EXERCISE AIM:
Using the data below, show every line where the word "cells" occurs.

[Before and after images]
################

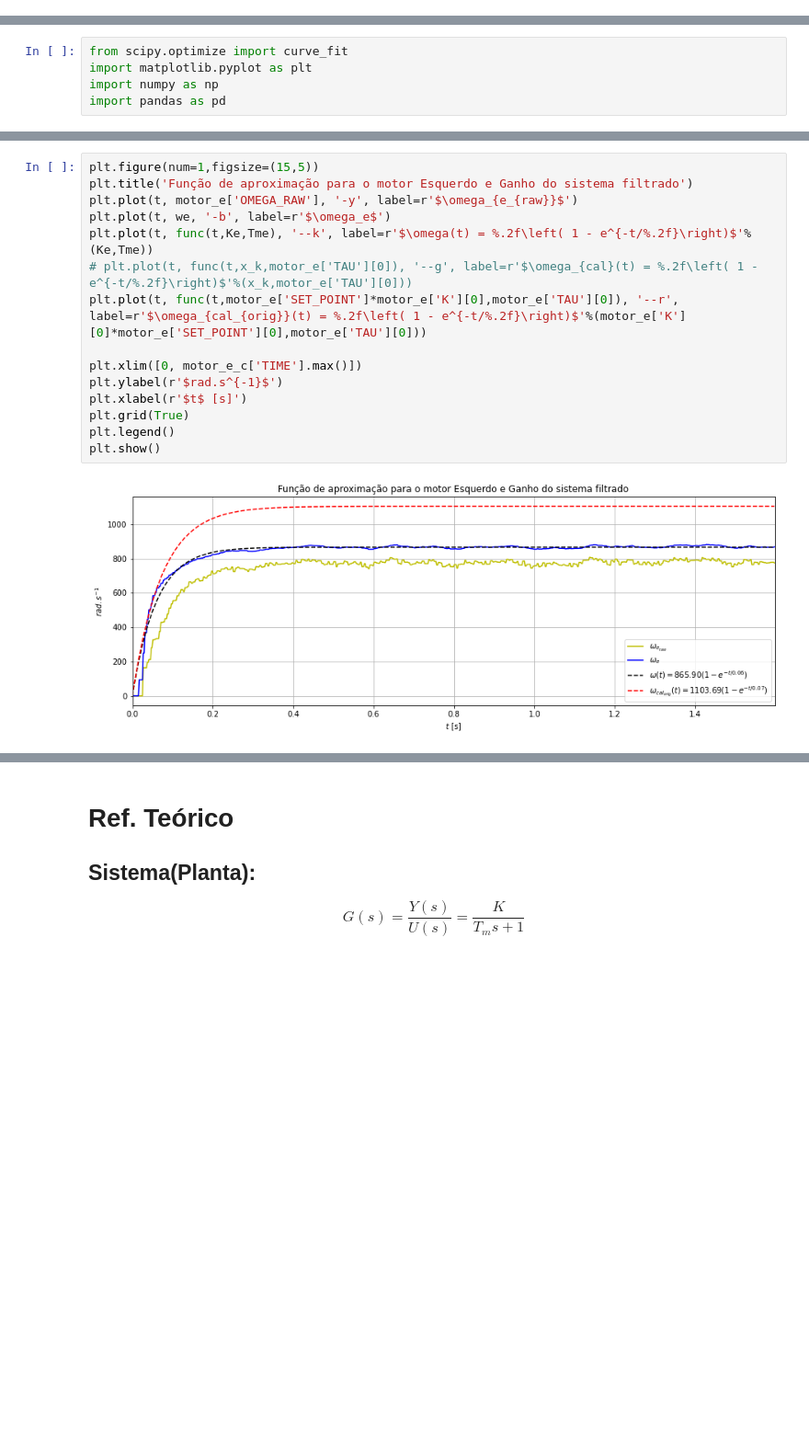
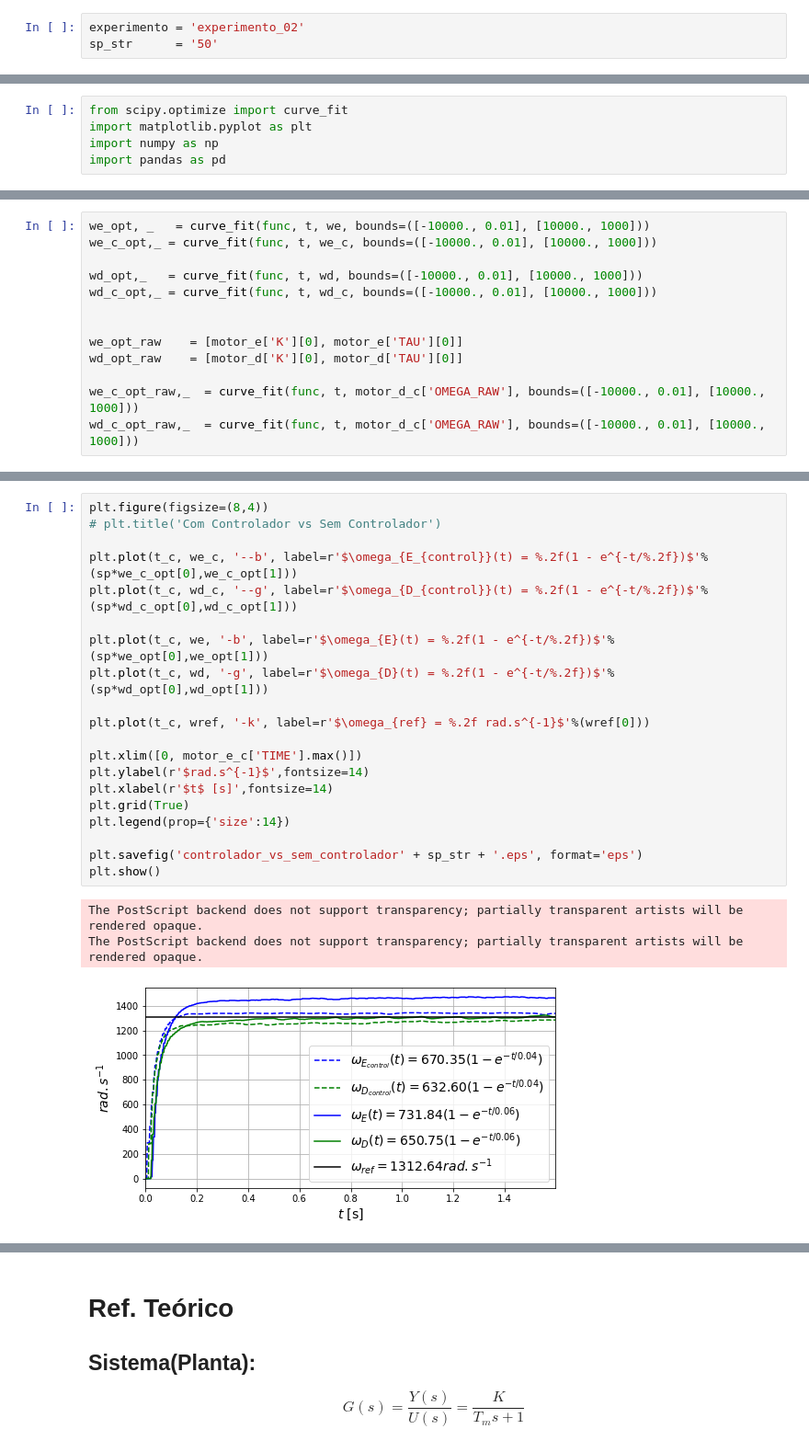
Before and after one commit to Gabriellgpc/BtController, a Jupyter notebook: notebook/analisador.ipynb, the cells around one changed output, grey strips where cells are left out. Shown at 92% size. Saved outputs shown, nothing was run; the diff lists cells and outputs as text; blank space fills up the shorter version.

Commit message:
preparado para fazer o exp09

```diff
--- a/notebook/analisador.ipynb
+++ b/notebook/analisador.ipynb
@@ -7 +4,4 @@ sp          = '25'
+# %%
+experimento = 'experimento_02'
+sp_str      = '50'
 # %%
@@ -49,0 +55,13 @@ motor_d['OMEGA_RAW'][motor_d['TIME'] >= motor_d['TAU']*4].var()
+# %%
+we_opt, _   = curve_fit(func, t, we, bounds=([-10000., 0.01], [10000., 1000]))
+we_c_opt,_ = curve_fit(func, t, we_c, bounds=([-10000., 0.01], [10000., 1000]))
+
+wd_opt,_   = curve_fit(func, t, wd, bounds=([-10000., 0.01], [10000., 1000]))
+wd_c_opt,_ = curve_fit(func, t, wd_c, bounds=([-10000., 0.01], [10000., 1000]))
+
+
+we_opt_raw    = [motor_e['K'][0], motor_e['TAU'][0]]
+wd_opt_raw    = [motor_d['K'][0], motor_d['TAU'][0]]
+
+we_c_opt_raw,_  = curve_fit(func, t, motor_d_c['OMEGA_RAW'], bounds=([-10000., 0.01], [10000., 1000]))
+wd_c_opt_raw,_  = curve_fit(func, t, motor_d_c['OMEGA_RAW'], bounds=([-10000., 0.01], [10000., 1000]))
@@ -262,17 +482,24 @@ Atualizando a estimativa para $x_k$:
 # %%
-plt.figure(num=1,figsize=(15,5))
-plt.title('Função de aproximação para o motor Esquerdo e Ganho do sistema filtrado')
-plt.plot(t, motor_e['OMEGA_RAW'], '-y', label=r'$\omega_{e_{raw}}$')
-plt.plot(t, we, '-b', label=r'$\omega_e$')
-plt.plot(t, func(t,Ke,Tme), '--k', label=r'$\omega(t) = %.2f\left( 1 - e^{-t/%.2f}\right)$'%(Ke,Tme))
-# plt.plot(t, func(t,x_k,motor_e['TAU'][0]), '--g', label=r'$\omega_{cal}(t) = %.2f\left( 1 - e^{-t/%.2f}\right)$'%(x_k,motor_e['TAU'][0]))
-plt.plot(t, func(t,motor_e['SET_POINT']*motor_e['K'][0],motor_e['TAU'][0]), '--r', label=r'$\omega_{cal_{orig}}(t) = %.2f\left( 1 - e^{-t/%.2f}\right)$'%(motor_e['K'][0]*motor_e['SET_POINT'][0],motor_e['TAU'][0]))
+plt.figure(figsize=(8,4))
+# plt.title('Com Controlador vs Sem Controlador')
+
+plt.plot(t_c, we_c, '--b', label=r'$\omega_{E_{control}}(t) = %.2f(1 - e^{-t/%.2f})$'%(sp*we_c_opt[0],we_c_opt[1]))
+plt.plot(t_c, wd_c, '--g', label=r'$\omega_{D_{control}}(t) = %.2f(1 - e^{-t/%.2f})$'%(sp*wd_c_opt[0],wd_c_opt[1]))
+
+plt.plot(t_c, we, '-b', label=r'$\omega_{E}(t) = %.2f(1 - e^{-t/%.2f})$'%(sp*we_opt[0],we_opt[1]))
+plt.plot(t_c, wd, '-g', label=r'$\omega_{D}(t) = %.2f(1 - e^{-t/%.2f})$'%(sp*wd_opt[0],wd_opt[1]))
+
+plt.plot(t_c, wref, '-k', label=r'$\omega_{ref} = %.2f rad.s^{-1}$'%(wref[0]))
 
 plt.xlim([0, motor_e_c['TIME'].max()])
-plt.ylabel(r'$rad.s^{-1}$')
-plt.xlabel(r'$t$ [s]')
+plt.ylabel(r'$rad.s^{-1}$',fontsize=14)
+plt.xlabel(r'$t$ [s]',fontsize=14)
 plt.grid(True)
-plt.legend()
+plt.legend(prop={'size':14})
+
+plt.savefig('controlador_vs_sem_controlador' + sp_str + '.eps', format='eps')
 plt.show()
 # %% [output]
+The PostScript backend does not support transparency; partially transparent artists will be rendered opaque.
+The PostScript backend does not support transparency; partially transparent artists will be rendered opaque.
-[figure, old version]
+[figure, new version]
```
Also changed, not shown: parts of 56 cells of this notebook, 9 other files.
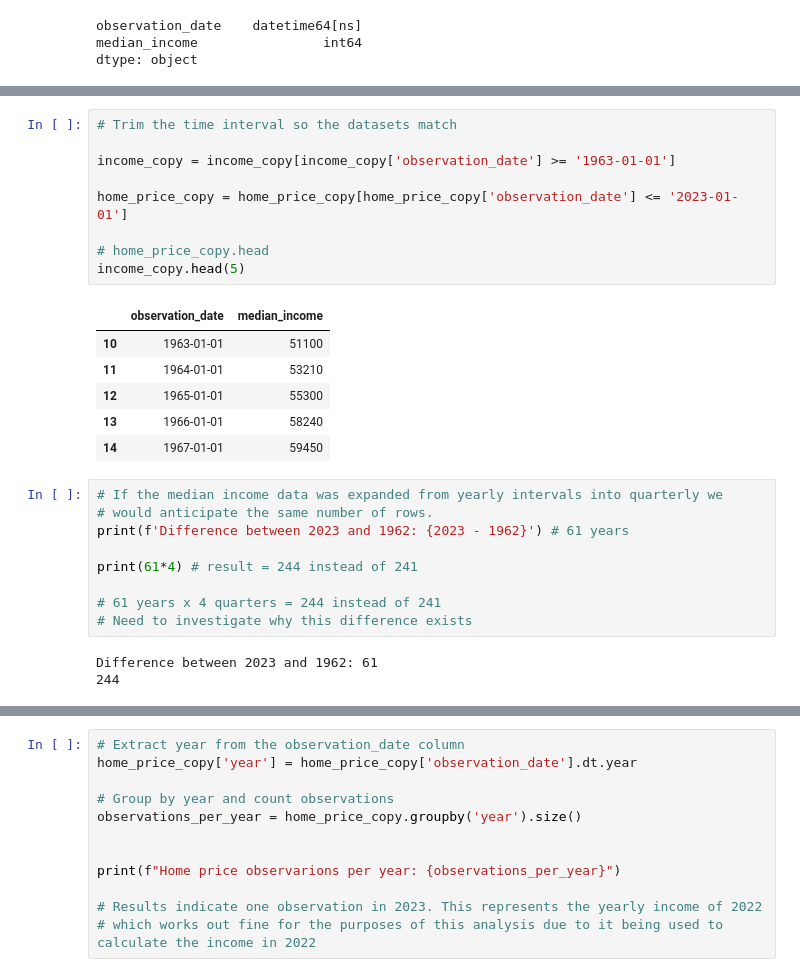
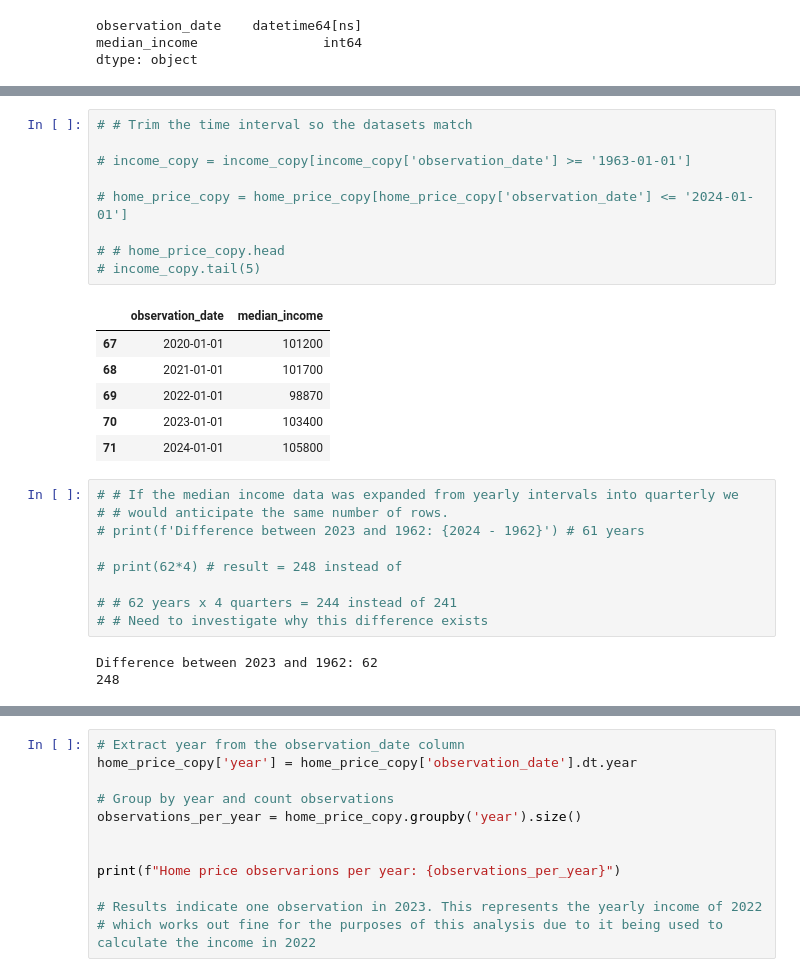
Before and after one commit to Djaser23/MM_GDP, a Jupyter notebook: MM_GDP.ipynb, the cells around one changed output, grey strips where cells are left out. Saved outputs shown, nothing was run; the diff lists cells and outputs as text.

Commit message:
Update Median Income Read in plus edit date alignment -WIP

```diff
--- a/MM_GDP.ipynb
+++ b/MM_GDP.ipynb
@@ -200,28 +206,28 @@ dtype: object
 # %%
-# Trim the time interval so the datasets match
+# # Trim the time interval so the datasets match
 
-income_copy = income_copy[income_copy['observation_date'] >= '1963-01-01']
+# income_copy = income_copy[income_copy['observation_date'] >= '1963-01-01']
 
-home_price_copy = home_price_copy[home_price_copy['observation_date'] <= '2023-01-01']
+# home_price_copy = home_price_copy[home_price_copy['observation_date'] <= '2024-01-01']
 
-# home_price_copy.head
-income_copy.head(5)
+# # home_price_copy.head
+# income_copy.tail(5)
 # %% [output]
 |  | observation_date | median_income |
-| 10 | 1963-01-01 | 51100 |
-| 11 | 1964-01-01 | 53210 |
-| 12 | 1965-01-01 | 55300 |
-| 13 | 1966-01-01 | 58240 |
-| 14 | 1967-01-01 | 59450 |
+| 67 | 2020-01-01 | 101200 |
+| 68 | 2021-01-01 | 101700 |
+| 69 | 2022-01-01 | 98870 |
+| 70 | 2023-01-01 | 103400 |
+| 71 | 2024-01-01 | 105800 |
 # %%
-# If the median income data was expanded from yearly intervals into quarterly we
-# would anticipate the same number of rows.
-print(f'Difference between 2023 and 1962: {2023 - 1962}') # 61 years
+# # If the median income data was expanded from yearly intervals into quarterly we
+# # would anticipate the same number of rows.
+# print(f'Difference between 2023 and 1962: {2024 - 1962}') # 61 years
 
-print(61*4) # result = 244 instead of 241
+# print(62*4) # result = 248 instead of
 
-# 61 years x 4 quarters = 244 instead of 241
-# Need to investigate why this difference exists
+# # 62 years x 4 quarters = 244 instead of 241
+# # Need to investigate why this difference exists
 # %% [output]
-Difference between 2023 and 1962: 61
-244
+Difference between 2023 and 1962: 62
+248
```
Also changed, not shown: parts of 7 cells of this notebook.
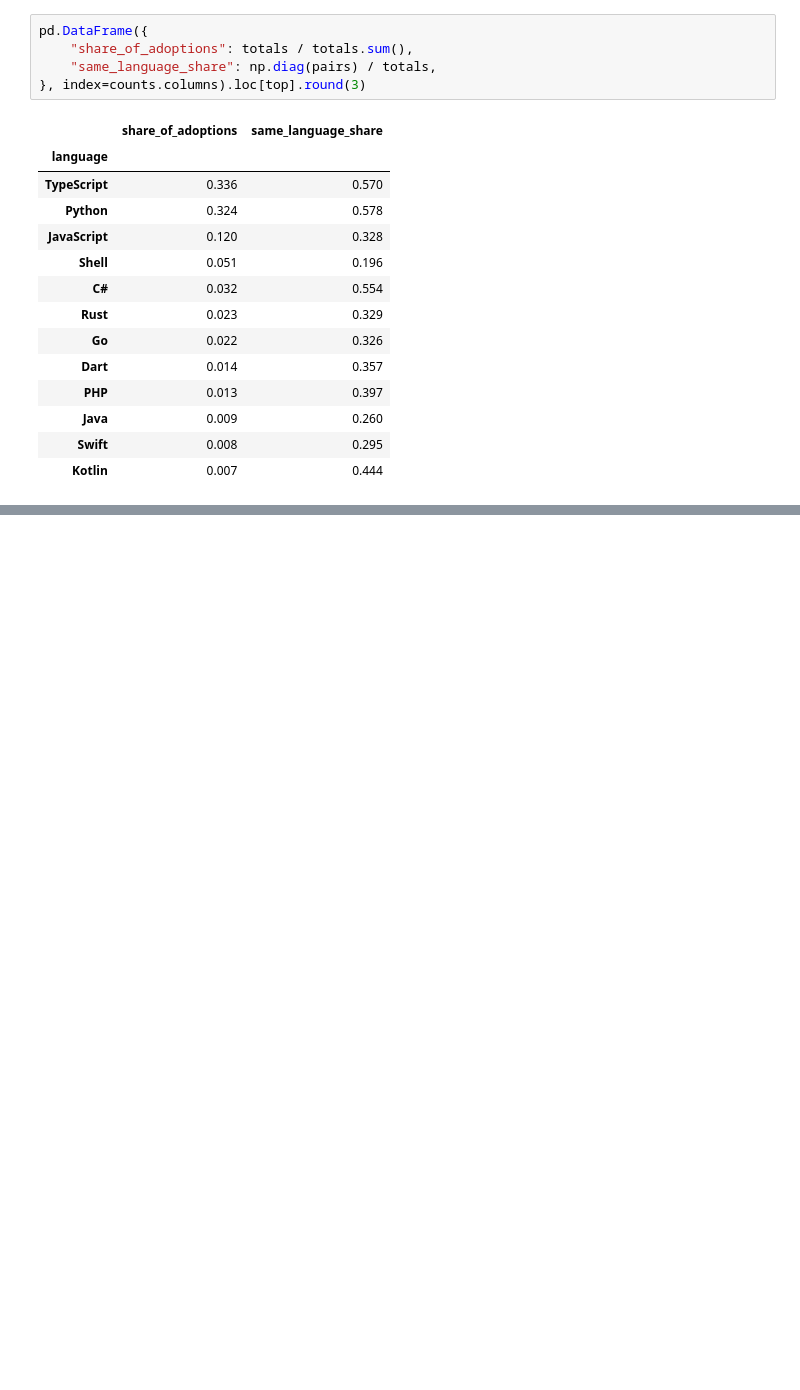
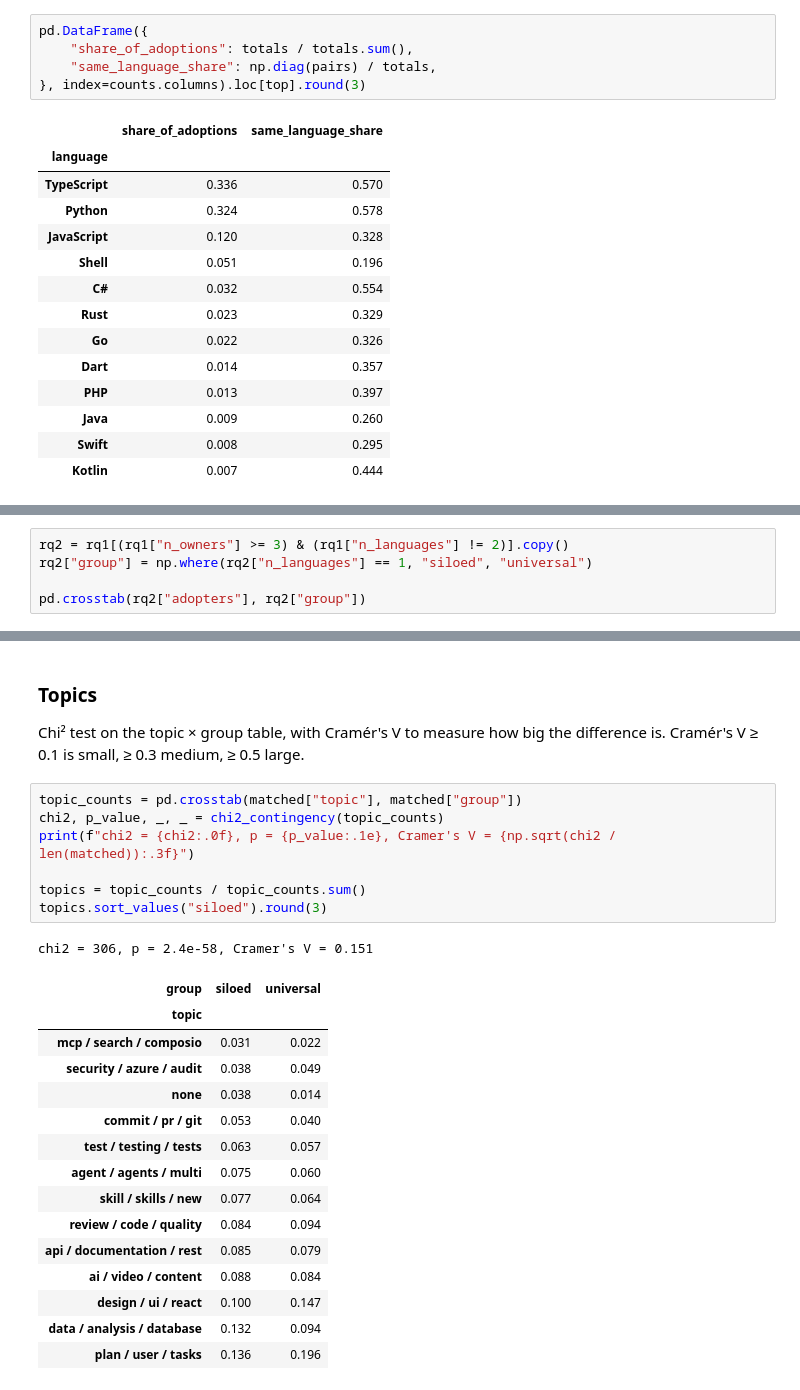
Before and after one commit to Sebastian-Espin/LOG6307E-MSR-2027-mining-challenge, a Jupyter notebook: notebooks/data_analysis.ipynb, the cells around one changed output, grey strips where cells are left out. Cells and saved outputs as stored; diff of their text form; blank space fills up the shorter version.

Commit message:
feat: RQ2 data analysis

```diff
--- a/notebooks/data_analysis.ipynb
+++ b/notebooks/data_analysis.ipynb
@@ -183,0 +189,5 @@ pd.DataFrame({
+# %%
+rq2 = rq1[(rq1["n_owners"] >= 3) & (rq1["n_languages"] != 2)].copy()
+rq2["group"] = np.where(rq2["n_languages"] == 1, "siloed", "universal")
+
+pd.crosstab(rq2["adopters"], rq2["group"])
@@ -183,0 +275,29 @@ pd.DataFrame({
+# %% [markdown]
+### Topics
+
+Chi² test on the topic × group table, with Cramér's V to measure how big the difference is.
+Cramér's V ≥ 0.1 is small, ≥ 0.3 medium, ≥ 0.5 large.
+# %%
+topic_counts = pd.crosstab(matched["topic"], matched["group"])
+chi2, p_value, _, _ = chi2_contingency(topic_counts)
+print(f"chi2 = {chi2:.0f}, p = {p_value:.1e}, Cramer's V = {np.sqrt(chi2 / len(matched)):.3f}")
+
+topics = topic_counts / topic_counts.sum()
+topics.sort_values("siloed").round(3)
+# %% [output]
+chi2 = 306, p = 2.4e-58, Cramer's V = 0.151
+| group | siloed | universal |
+| topic |  |  |
+| mcp / search / composio | 0.031 | 0.022 |
+| security / azure / audit | 0.038 | 0.049 |
+| none | 0.038 | 0.014 |
+| commit / pr / git | 0.053 | 0.040 |
+| test / testing / tests | 0.063 | 0.057 |
+| agent / agents / multi | 0.075 | 0.060 |
+| skill / skills / new | 0.077 | 0.064 |
+| review / code / quality | 0.084 | 0.094 |
+| api / documentation / rest | 0.085 | 0.079 |
+| ai / video / content | 0.088 | 0.084 |
+| design / ui / react | 0.100 | 0.147 |
+| data / analysis / database | 0.132 | 0.094 |
+| plan / user / tasks | 0.136 | 0.196 |
```
Also changed, not shown: parts of 11 cells of this notebook, 6 other files.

################

SOLUTION BELOW:
Before and after one commit to Gabriellgpc/BtController, a Jupyter notebook: notebook/analisador.ipynb, the cells around one changed output, grey strips where cells are left out. Shown at 92% size. Saved outputs shown, nothing was run; the diff lists cells and outputs as text; blank space fills up the shorter version.
Also changed, not shown: parts of 56 cells of this notebook, 9 other files.
Before and after one commit to Djaser23/MM_GDP, a Jupyter notebook: MM_GDP.ipynb, the cells around one changed output, grey strips where cells are left out. Saved outputs shown, nothing was run; the diff lists cells and outputs as text.
Also changed, not shown: parts of 7 cells of this notebook.
Before and after one commit to Sebastian-Espin/LOG6307E-MSR-2027-mining-challenge, a Jupyter notebook: notebooks/data_analysis.ipynb, the cells around one changed output, grey strips where cells are left out. Cells and saved outputs as stored; diff of their text form; blank space fills up the shorter version.
Also changed, not shown: parts of 11 cells of this notebook, 6 other files.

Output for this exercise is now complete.